- Compaq Evo N1015v laptop (“the Laptop”) – should work on many other machines though
- CDROM drive is faulty – cannot boot or read from it
- Network card/BIOS cannot natively boot from the network
- Cannot boot from USB
- The Laptop does however have a floppy drive
- Windows is currently installed on the Laptop
- Another Windows-based computer (“the PC”) is available and both machines are networked and connected to the internet
The objective was originally to have XBMC running on a now-defunct laptop. Unfortunately it transpired that the graphics card was too old and obsolete to be supported by XBMC. Nevertheless, we can still use the Laptop for many other purposes.
- Find out what network card is installed on the Laptop. In my case this was easy – within Windows, the device manager told me it was a Realtek RTL8139 something-or-other. Otherwise, Google can help.
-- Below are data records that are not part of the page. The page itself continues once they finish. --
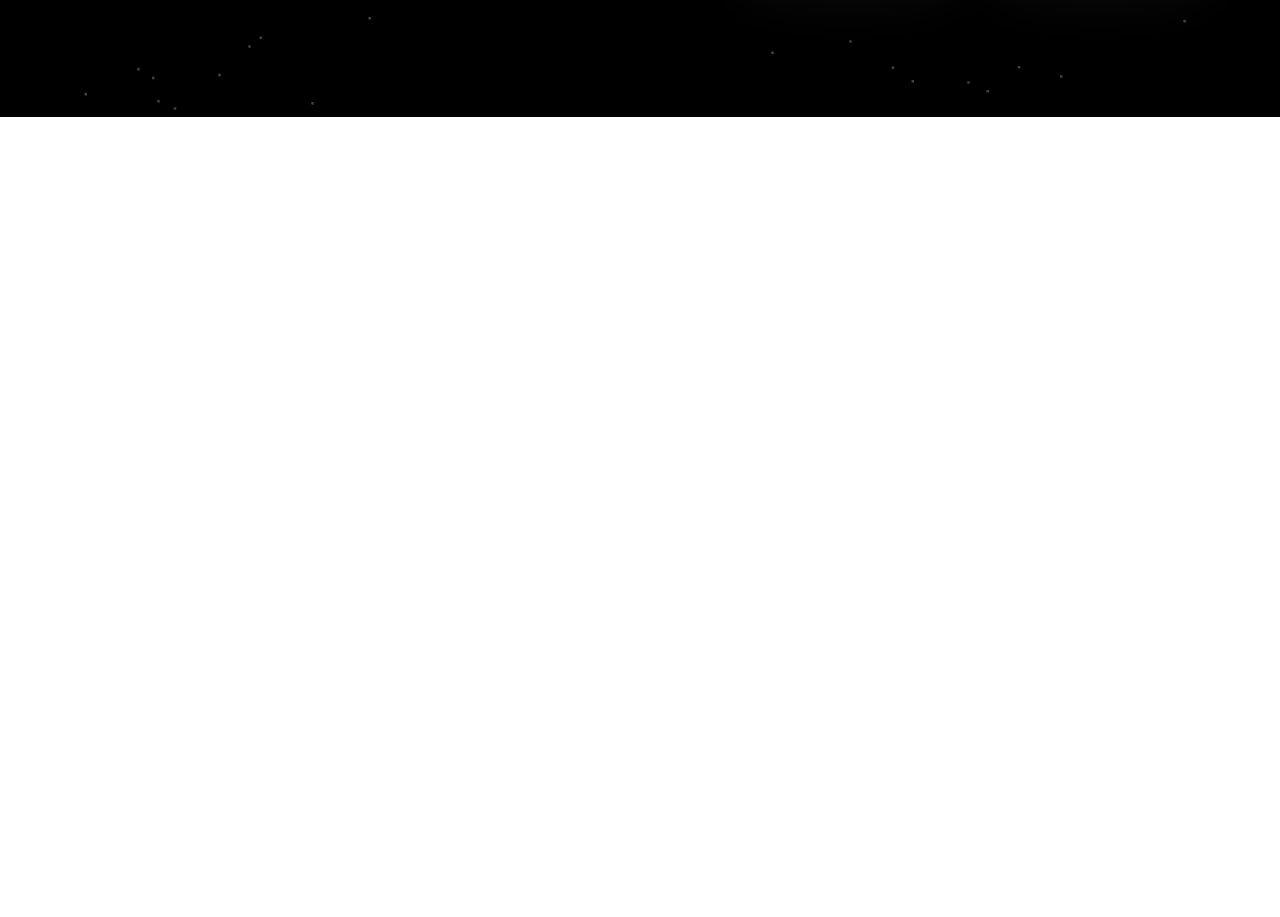
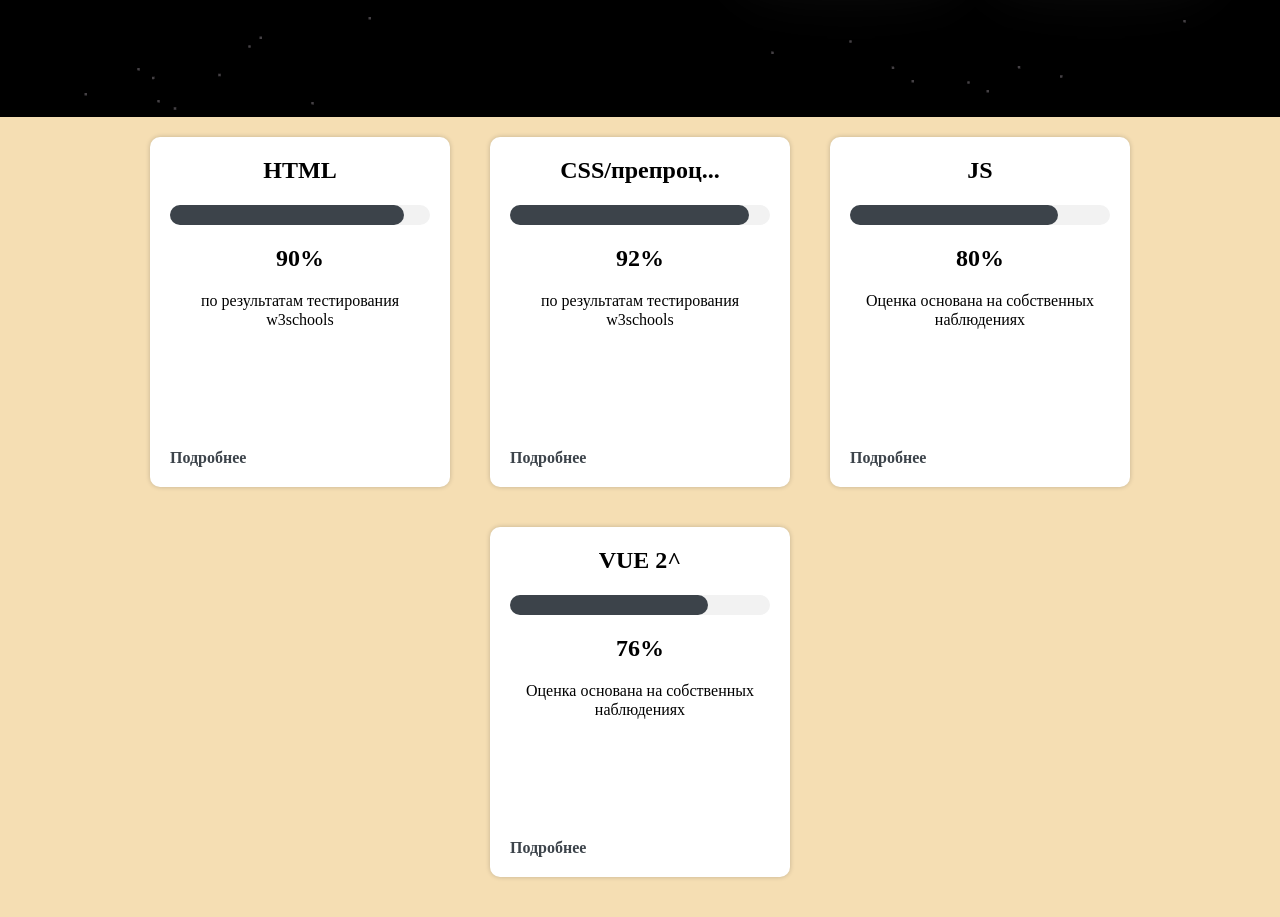
Before and after one commit to Kukhmirov/vue3-ts, a Vue app: page / in a window 1280 px wide. Shown: the part 683-1600 px from the top of the page. Before the commit the page ends 800 px from the top, so only its background shows below. Built offline with nearby package versions, Linux system fonts and the light colour scheme.

Commit message:
skills section

```diff
--- a/src/App.vue
+++ b/src/App.vue
@@ -1,38 +1,10 @@
 <template>
     <the-header />
     <RouterView />
-    <backgound-three />
 </template>
 
 <script setup lang="ts">
 import { RouterView } from "vue-router";
 
 import TheHeader from "@/components/header/TheHeader.vue";
-import backgoundThree from "@/views/animateBackground/animateBackground.vue";
 </script>
-
-<style lang="scss">
-@import "@/assets/style/colors.scss";
-
-.cursor {
-    will-change: transform;
-    display: flex;
-    align-items: center;
-    justify-content: center;
-    position: fixed;
-    min-width: 100px;
-    height: 30px;
-    padding: 0 5px;
-    border: 2px solid #fff;
-    border-radius: 5px;
-    mix-blend-mode: difference;
-    pointer-events: none;
-    transform: translate(-50%, -50%) scale(0);
-    transition: transform 0.3s ease;
-    background-color: $lavender;
-    z-index: 1000;
-    color: $black;
-    font-weight: bold;
-    text-transform: uppercase;
-}
-</style>
--- a/src/assets/style/helpers.scss
+++ b/src/assets/style/helpers.scss
@@ -13,3 +13,25 @@ button {
   transition: all .4s;
   color: transparent !important;
 }
+
+.cursor {
+  will-change: transform;
+  display: flex;
+  align-items: center;
+  justify-content: center;
+  position: fixed;
+  min-width: 100px;
+  height: 30px;
+  padding: 0 5px;
+  border: 2px solid #fff;
+  border-radius: 5px;
+  mix-blend-mode: difference;
+  pointer-events: none;
+  transform: translate(-50%, -50%) scale(0);
+  transition: transform 0.3s ease;
+  background-color: $lavender;
+  z-index: 1000;
+  color: $black;
+  font-weight: bold;
+  text-transform: uppercase;
+}
--- a/src/router/index.ts
+++ b/src/router/index.ts
@@ -1,19 +1,15 @@
 import { createRouter, createWebHistory } from "vue-router";
 
-import HomePage from "@/views/homePage/HomePage.vue";
+import MainPage from "@/views/MainPage.vue";
+
 
 const router = createRouter({
-    history: createWebHistory(import.meta.env.BASE_URL),
+    history: createWebHistory((import.meta as any).env.BASE_URL),
     routes: [
         {
             path: "/",
             name: "home",
-            component: HomePage,
-        },
-        {
-            path: "/",
-            name: "home",
-            component: HomePage,
+            component: MainPage,
         },
     ],
 });
--- /dev/null
+++ b/src/views/MainPage.vue
@@ -0,0 +1,10 @@
+<template>
+    <title-page />
+    <technology-page />
+</template>
+
+<script setup lang="ts">
+import TechnologyPage from "@/views/technologyPage/TechnologyPage.vue";
+import TitlePage from "@/views/titlePage/TitlePage.vue";
+
+</script>
--- a/src/views/animateBackground/animateBackground.vue
+++ b/src/views/animateBackground/animateBackground.vue
@@ -2,7 +2,6 @@
     <div
         ref="canvasRef"
         class="canvas"
-        @mousemove="handleMouseMove"
     />
 </template>
 
@@ -21,6 +20,9 @@ let scene: THREE.Scene;
 let renderer: THREE.WebGLRenderer;
 let planet: THREE.Mesh;
 const { mouseX, mouseY } = useMousePosition();
+let startPlanetPosition: THREE.Vector3;
+let startSunPosition: THREE.Vector3;
+let scrollPosition = 0;
 
 
 // Создание сцены, камеры и 3D объекта
@@ -81,6 +83,9 @@ function init(): void {
     renderer = new THREE.WebGLRenderer({ antialias: true });
     renderer.setSize(window.innerWidth, window.innerHeight);
     canvasRef.value!.appendChild(renderer.domElement);
+
+    startPlanetPosition = planet.position.clone();
+    startSunPosition = scene.children.find((child) => child.type === "PointLight")!.position.clone();
 }
 
 // Анимация кручения 3D объекта
@@ -142,11 +147,23 @@ watchEffect(() => {
     }
 });
 
-//Отслеживание координат по осям X und Y
-function handleMouseMove(event: MouseEvent): void {
-    mouseX.value = (event.clientX / window.innerWidth) * 2 - 1;
-    mouseY.value = -(event.clientY / window.innerHeight) * 2 + 1;
-}
+window.onscroll = () => {
+    if (document.body.getBoundingClientRect().top === 0) {
+        planet.position.copy(startPlanetPosition);
+        scene.children.find((child) => child.type === "PointLight")!.position.copy(startSunPosition);
+        scrollPosition = 0;
+    } else {
+        const delta = window.scrollY - scrollPosition;
+        scrollPosition = window.scrollY;
+        const planetOffset = delta / 150;
+        const sunOffset = delta / 500;
+        planet.position.x -= planetOffset;
+        planet.position.z -= planetOffset;
+        planet.position.y += planetOffset;
+
+        scene.children.find((child) => child.type === "PointLight")!.position.x += sunOffset;
+    }
+};
 
 onMounted(() => {
     init();
@@ -158,10 +175,12 @@ onMounted(() => {
 
 <style scoped lang="scss">
 .canvas {
-    position: absolute;
+    position: fixed;
     top: 0;
     left: 0;
     width: 100%;
     height: 100%;
+    overflow: hidden;
+    z-index: -1;
 }
 </style>
--- /dev/null
+++ b/src/views/technologyPage/TechnologyPage.vue
@@ -0,0 +1,126 @@
+<template>
+    <div class="skill-section">
+        <div class="skill-list">
+            <div
+                v-for="skill in skills"
+                :key="skill.title"
+                class="skill-card"
+            >
+                <div class="skill-title">{{ skill.title }}</div>
+                <div class="skill-progress-bar">
+                    <div
+                        class="skill-progress"
+                        :style="{ width: skill.count }"
+                    />
+                </div>
+                <div class="skill-percentage">{{ skill.count }}</div>
+                <div class="skill-description">{{ skill.description }}</div>
+                <a
+                    :href="skill.link"
+                    class="skill-link"
+                >Подробнее</a>
+            </div>
+        </div>
+    </div>
+</template>
+
+<script setup lang="ts">
+const skills = [
+    {
+        title: "HTML",
+        count: "90%",
+        description: "по результатам тестирования w3schools",
+        link: "/",
+    },
+    {
+        title: "CSS/препроц...",
+        count: "92%",
+        description: "по результатам тестирования w3schools",
+        link: "/home",
+    },
+    {
+        title: "JS",
+        count: "80%",
+        description: "Оценка основана на собственных наблюдениях",
+        link: "/about",
+    },
+    {
+        title: "VUE 2^",
+        count: "76%",
+        description: "Оценка основана на собственных наблюдениях",
+        link: "/",
+    },
+];
+</script>
+
+<style scoped lang="scss">
+
+.skill-section {
+    position: relative;
+    width: 100%;
+    height: 100vh;
+    background: wheat;
+    z-index: 1;
+}
+
+.skill-list {
+    display: flex;
+    flex-wrap: wrap;
+    justify-content: center;
+}
+
+.skill-card {
+    width: 300px;
+    height: 350px;
+    margin: 20px;
+    padding: 20px;
+    background: white;
+    border-radius: 10px;
+    box-shadow: 0px 0px 5px 0px rgba(0, 0, 0, 0.2);
+    text-align: center;
+    position: relative;
+}
+
+.skill-title {
+    font-size: 24px;
+    font-weight: bold;
+}
+
+.skill-progress-bar {
+    width: 100%;
+    height: 20px;
+    margin: 20px 0;
+    background: #f2f2f2;
+    border-radius: 10px;
+    position: relative;
+}
+
+.skill-progress {
+    position: absolute;
+    top: 0;
+    left: 0;
+    height: 20px;
+    background: #3c434a;
+    border-radius: 10px;
+}
+
+.skill-percentage {
+    font-size: 24px;
+    font-weight: bold;
+}
+
+.skill-description {
+    margin: 20px 0;
+    font-size: 16px;
+}
+
+.skill-link {
+    font-size: 16px;
+    color: #3c434a;
+    font-weight: bold;
+    text-decoration: none;
+    position: absolute;
+    bottom: 20px;
+    left: 20px;
+}
+</style>
--- a/src/views/homePage/HomePage.vue
+++ b/src/views/titlePage/TitlePage.vue
@@ -1,4 +1,5 @@
 <template>
+    <backgound-three />
     <div class="main">
         <div class="main__wrapper-title">
             <h3
@@ -36,6 +37,8 @@ import { onMounted, ref } from "vue";
 import SkillsCard from "@/components/utility/SkillsCard.vue";
 import { useDataStore } from "@/stores/getData";
 import { cursorPlugin } from "@/utils/cursor-style";
+import backgoundThree from "@/views/animateBackground/animateBackground.vue";
+
 
 const dataStore = useDataStore();
 
--- a/tsconfig.json
+++ b/tsconfig.json
@@ -7,5 +7,5 @@
     {
       "path": "./tsconfig.app.json"
     }
-  ]
+  ],
 }
```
- Still within Windows on the Laptop, use the gPXE ROM-o-matic to create a bootable floppy disk for this network card. Very easy. Select the most recent “production release” >here<. Choose the correct NIC type (in my case “rtl8139”) and click “Get Image”.
- Still within Windows on the Laptop, write that disk image to a floppy disk using RawWrite.
- Following the instructions on the Ubuntu documentation site, download the appropriate netboot files for your architechture and set up tftpd32 on the PC.
- With tftpd32 running on the PC, reboot the Laptop from the floppy (set BIOS to boot from floppy first). This should automatically boot into the Ubuntu installer – select “install” and proceed with Ubuntu installation over the internet. This will take a long time, even over a fast internet connection!
- If the installation is on an older machine, it would be worth selecting “Xubuntu desktop” (rather than “Ubuntu desktop”) at the software selection screen. This installs a leaner desktop system. After the installation is complete, run aptitude from the command line or Synaptic Package Manager from the desktop to choose any other software packages required.
Image copyright © Canonical Ltd. All rights acknowledged.